It’s that time of year, time to test out the routes, see the various sites and work out where the loos and car parks are. In some respects, it’s one of the best times to travel around the UK. This week I am looking at a host of ancient buildings. Some in fine fettle, lovingly and painstakingly preserved, others not so loved or that show the signs of their degradation following conflict.
Before I begin, I ought to just cater to those who are reading this seeking background etymology on the origins of the nursery rhyme “Humpty Dumpty.” In short, no one knows. The egg shape character first appears as an egg in the early illustrations of Alice in Wonderland. Humpty Dumpty has been slang for a person of ample bearing for several centuries but we find the British Civil War (Scotland was also included in the conflict). It is during this period that a number of weapons lay claim to being the said, “Humpty Dumpty.” The first printed reference appears in 1797 but hats off to Colchester for the claim that a cannon fired from the city walls during the civil war is the original source without any historical backing whatsoever. It appears to be nothing but a nice story about a cannon which inflicted damage on parliamentarian troops before falling to the ground and the Royalists (the King’s men), were unable to restore it to its position and the ton was lost. The money falls on Humpty Dumpty being a riddle for children. Question: Why could no one reassemble Humpty Dumpty? Answer: Because he’s an egg.
I have been using Humpty Dumpty as a key to my recent blogs. We have looked at various aspects of the Guard Change and this week an exploration of castles and ruins in the area we know as “the West Country.”
My weekend exploration began at Glastonbury, not an area in fine fettle but definitely worth a visit. Some will know it as the home as the Glastonbury Festival. However, the allure to me is the Tor. Not dissimilar to the peak crafted by those who had seen the aliens swopping the US mid west in Steven Spielberg’s “Close Encounters of the Third Kind.” Glastonbury Tor is an incongruous hill in Somerset. It rises rather spookily to 158m or 518 feet, if you prefer and at its pick can be found the tower of an old chapel. Why do I say spooky?

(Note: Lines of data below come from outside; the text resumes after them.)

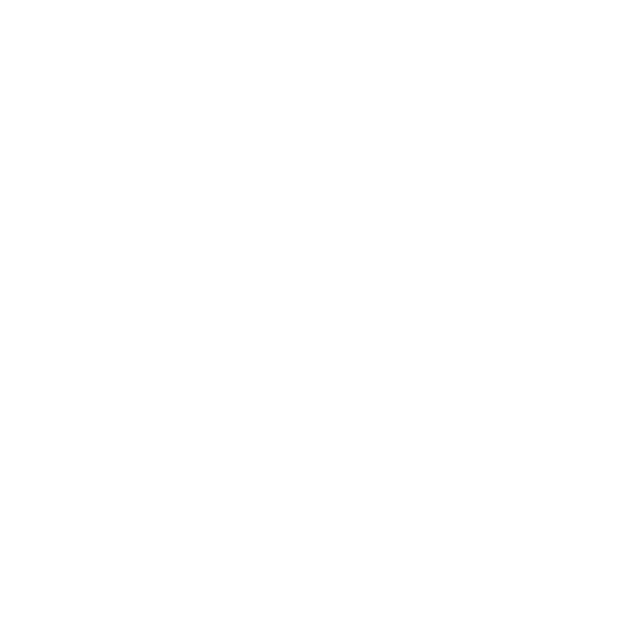
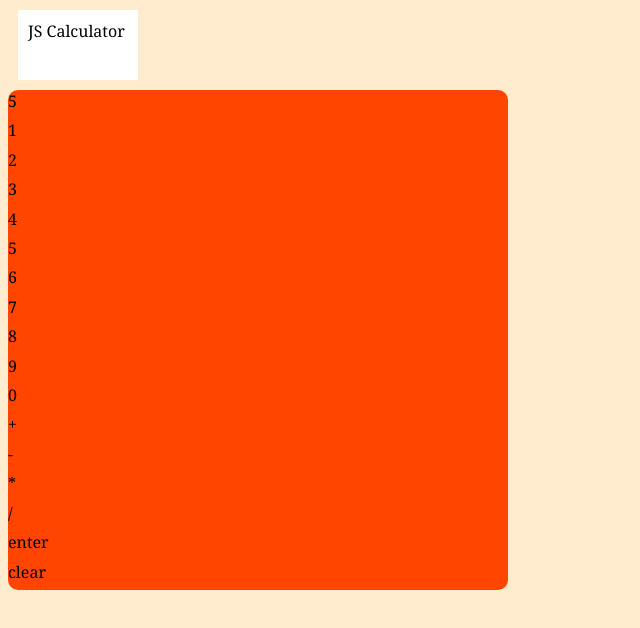
Before and after one commit to kuriroley/js-calculator, a plain HTML site: page index.html in a window 1280 px wide. Shown: the whole page, without its empty margins (0-640 px from the left). Drawn offline with Linux system fonts and the light colour scheme.

Commit message:
-added inital values

```diff
--- a/code.js
+++ b/code.js
@@ -0,0 +1,34 @@
+let firstNumber = 0;
+let secondNumber = 0;
+let operator;
+
+function sum(a,b){
+    return console.log(a + b);
+}
+function substract (a,b){
+    return console.log(a - b);
+}
+function multiply(a,b){
+    return console.log(a * b);
+}
+function divide (a,b){
+    return console.log(a / b);
+}
+
+function operate(a,b,op){
+    let result = 0;
+    if(op === 'sum'){
+        result = sum(a,b);
+    }
+    if(op === 'substract'){
+        result = substract(a,b);
+    }
+    if(op === 'multiply'){
+        result =  multiply(a,b);
+    }
+    if(op === 'divide'){
+        result = divide(a,b);
+    }
+    return result;
+}
+operate(6,3, 'substract')
--- a/index.html
+++ b/index.html
@@ -7,6 +7,31 @@
     <link rel="stylesheet" href="style.css">
 </head>
 <body>
+    <header>
+        JS Calculator
+    </header>
+
+    <div class="calculator-container">
+        <div class="screen">
+            5
+        </div>
+        <div class="b1">1</div>
+        <div class="b2">2</div>
+        <div class="b3">3</div>
+        <div class="b4">4</div>
+        <div class="b5">5</div>
+        <div class="b6">6</div>
+        <div class="b7">7</div>
+        <div class="b8">8</div>
+        <div class="b9">9</div>
+        <div class="b0">0</div>
+        <div class="bplus">+</div>
+        <div class="bminus">-</div>
+        <div class="bmulti">*</div>
+        <div class="bdiv">/</div>
+        <div class="benter">enter</div>
+        <div class="bclear">clear</div>
+    </div>
 
 </body>
     <script src="code.js"></script>
--- a/style.css
+++ b/style.css
@@ -0,0 +1,21 @@
+body{
+    background-color: blanchedalmond;
+    font-family: Georgia, 'Times New Roman', Times, serif;
+}
+
+
+header{
+    background-color: white;
+    padding: 10px;
+    margin: 10px;
+    height: 50px;
+    width: 100px;
+}
+
+.calculator-container{
+    background-color: orangered;
+    display: grid;
+    border-radius: 10px;
+    height: 500px;
+    width: 500px;
+}
```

I just find it odd that this place which is bursting with mystery and legend, has with it a numerical anagram (if that’s the term?). What I mean is, whichever measurement you prefer, the same numbers feature. 1,5 and 8. The area surrounding Glastonbury is on or below sea level and so known as the Somerset Levels. Legend has it that Glastonbury was the Isle of Avalon and to add intrigue was the place where King Arthur was buried. For myth and legend need you go further?
From Glastonbury to Wells, passing circuitously and not direct through the Mendip Hills. Wells Cathedral seems to have taken over from Glastonbury as one of the most important religious centres in West England. Its Cathedral boasts the opulence of a powerful bishop and statesman. It is also a triumph of the art of the stone mason. Lovingly maintained and clearly still an important religious centre. I stopped off at the Wells and Mendip Museum and was told that the cathedral grounds regularly featured as a film location. An impressive list of period dramas were reeled off and only the day before the latest series of Poldark had been filming there. The one film missing from the list became obvious on my wanders into Wells marketplace. On Fridays, Hot Fuzz Tours take place around the town. Hot Fuzz, wow, now you’re talking.
My sojourn of the West Country ended with a fleeting visit to Farleigh Hungerford Castle, a testament to the longevity of those who build fine buildings as a monument to themselves. You’ve not heard of the first Lord Hungerford? Let that be a lesson to someone (Look on my works ye mighty…..).
Continuing on the theme of spooky monuments, like a magnetic pull, I felt the need to return to Avebury, its stones and the nearby Silbury Hill. Where Glastonbury Tor was carved by nature, Silbury Hill was built by man. Around the same period as the Pyramids of Giza, 40m or 131ft high a pile of clay and chalk dominates the surrounding landscape. And no one knows why it was built. On a whim, while in the area I followed the sign along a footpath to West Kennet Long Barrow. As the light faded, I found myself drawn to the top of a hill where some 5000 years ago a structure was built with its entrance facing East toward the rising sun. I was thankful that mobile phones now come with flashlights (torches) as standard, so was able to wander alone into the darkness where I just had to marvel at the chambers that had been built within the barrow. On a whim, while in the area I followed the sign along a footpath to West Kennet Long Barrow. As the light faded, I found myself drawn to the top of a hill where some 5000 years ago a structure was built with its entrance facing East toward the rising sun. I was thankful that mobile phones now come with flashlights (torches) as standard, so was able to wander alone into the darkness where I just had to marvel at the chambers that had been built within the barrow.
I came away from the weekend full of inspiration and looking forward to sharing the adventure with someone.